Count the lines in the listing below that contain the word "name" and report that number alone.

··· MATERIAL TO PROCESS ···

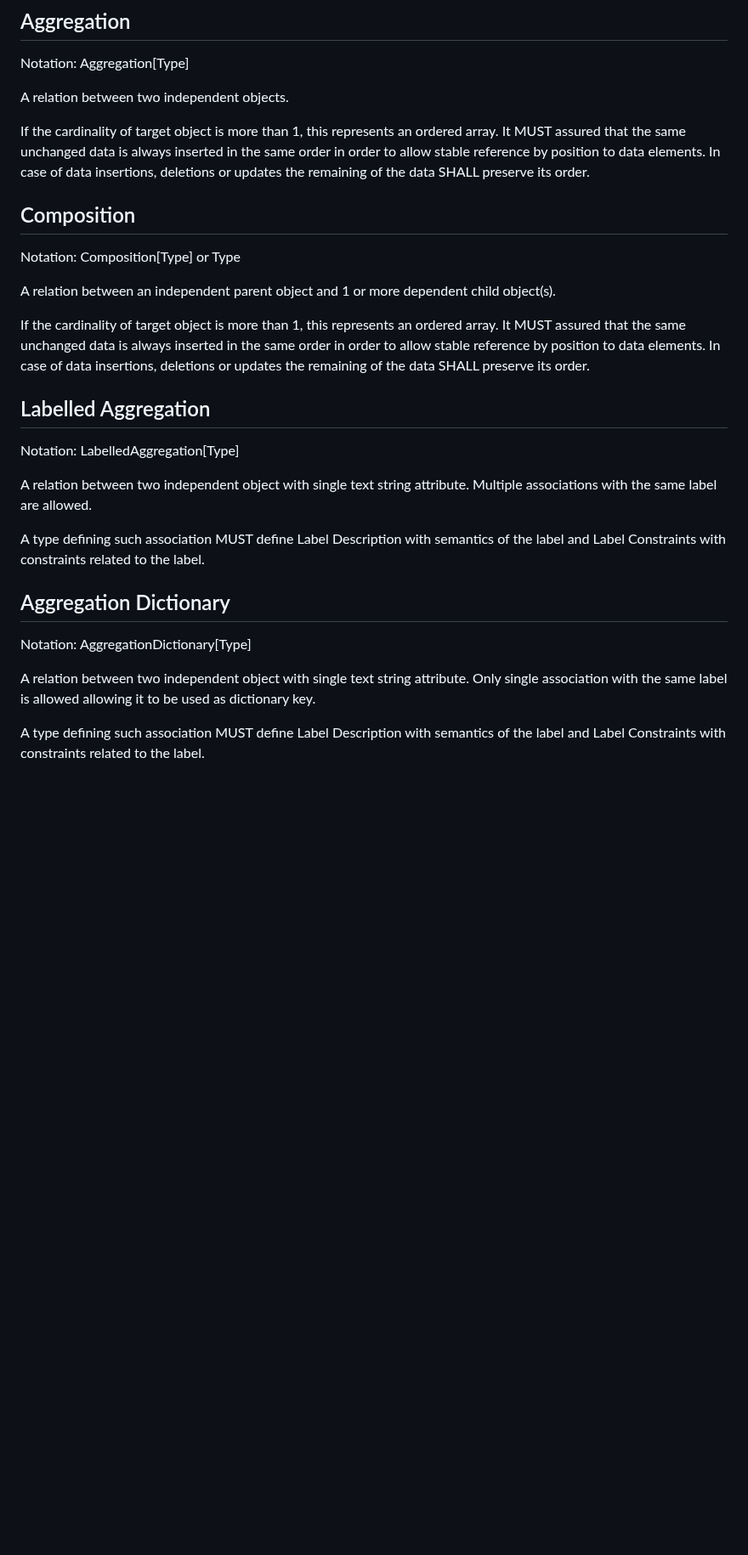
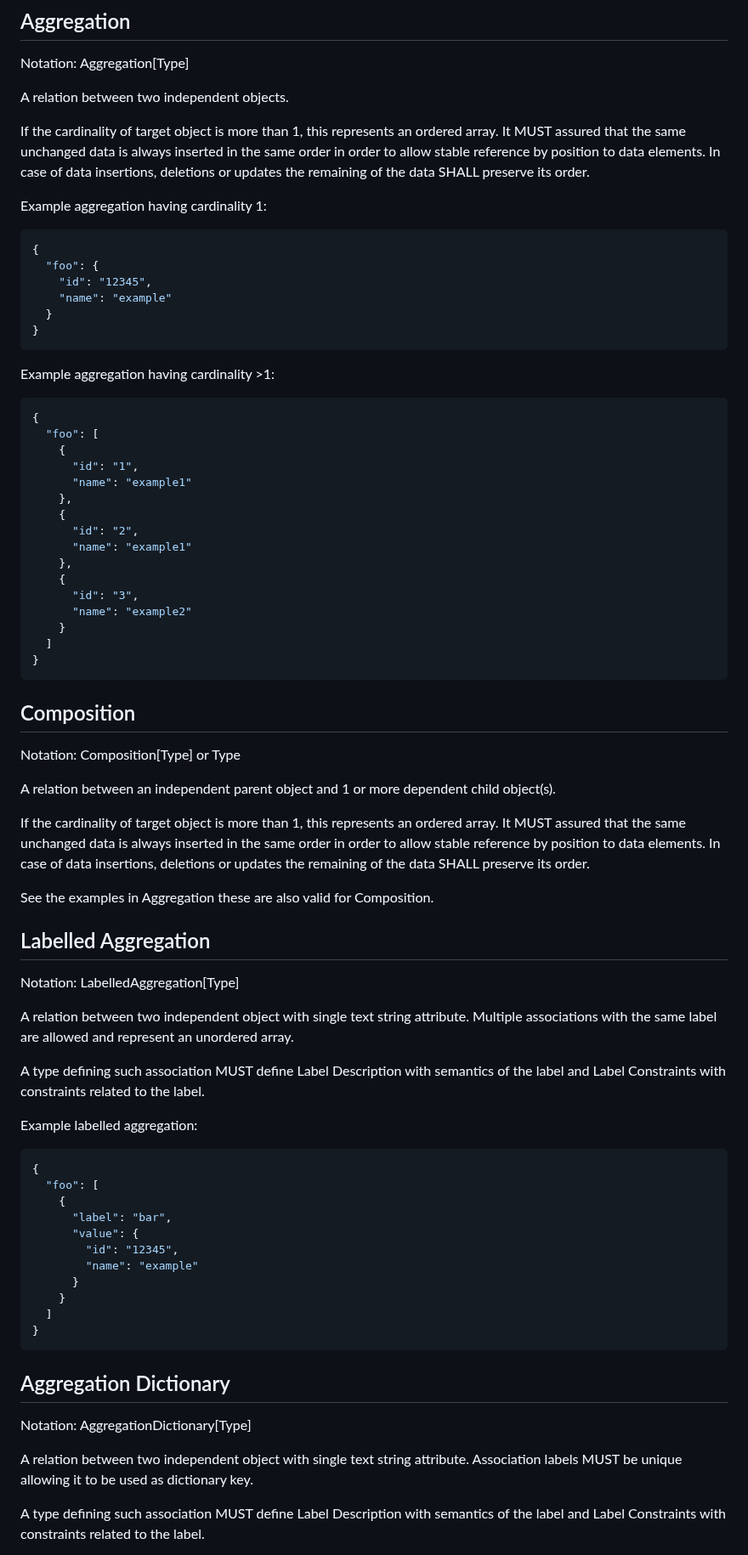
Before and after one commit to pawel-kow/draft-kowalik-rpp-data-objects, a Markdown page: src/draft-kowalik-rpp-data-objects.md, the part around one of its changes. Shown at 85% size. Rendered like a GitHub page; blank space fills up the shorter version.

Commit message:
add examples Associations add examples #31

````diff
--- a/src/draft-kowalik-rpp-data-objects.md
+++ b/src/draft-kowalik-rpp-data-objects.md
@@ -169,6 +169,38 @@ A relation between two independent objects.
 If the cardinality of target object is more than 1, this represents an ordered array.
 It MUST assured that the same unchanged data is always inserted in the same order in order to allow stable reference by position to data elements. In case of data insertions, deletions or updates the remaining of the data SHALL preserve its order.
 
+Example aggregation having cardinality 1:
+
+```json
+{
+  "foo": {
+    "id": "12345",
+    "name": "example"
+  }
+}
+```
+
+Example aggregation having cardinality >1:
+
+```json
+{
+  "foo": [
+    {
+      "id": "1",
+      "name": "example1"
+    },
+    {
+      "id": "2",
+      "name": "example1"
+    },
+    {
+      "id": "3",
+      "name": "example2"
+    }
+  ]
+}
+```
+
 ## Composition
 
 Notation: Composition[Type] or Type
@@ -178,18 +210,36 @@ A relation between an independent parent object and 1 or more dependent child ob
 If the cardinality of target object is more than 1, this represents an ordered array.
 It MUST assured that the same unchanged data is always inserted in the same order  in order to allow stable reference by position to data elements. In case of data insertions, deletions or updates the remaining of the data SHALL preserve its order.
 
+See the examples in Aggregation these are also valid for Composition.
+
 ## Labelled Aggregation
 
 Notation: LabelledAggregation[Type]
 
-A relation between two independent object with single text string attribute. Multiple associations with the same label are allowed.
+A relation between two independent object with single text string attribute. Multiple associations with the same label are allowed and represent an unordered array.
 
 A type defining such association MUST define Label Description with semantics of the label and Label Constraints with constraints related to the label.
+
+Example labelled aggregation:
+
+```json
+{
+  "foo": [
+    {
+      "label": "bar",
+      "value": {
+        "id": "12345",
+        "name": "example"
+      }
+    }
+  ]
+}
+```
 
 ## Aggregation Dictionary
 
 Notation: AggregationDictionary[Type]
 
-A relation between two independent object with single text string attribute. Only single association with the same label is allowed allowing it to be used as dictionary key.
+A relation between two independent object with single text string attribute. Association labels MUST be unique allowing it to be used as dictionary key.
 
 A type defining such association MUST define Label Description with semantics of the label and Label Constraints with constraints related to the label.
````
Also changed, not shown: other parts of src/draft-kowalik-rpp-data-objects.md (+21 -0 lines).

···

ANSWER TO THIS TASK:
5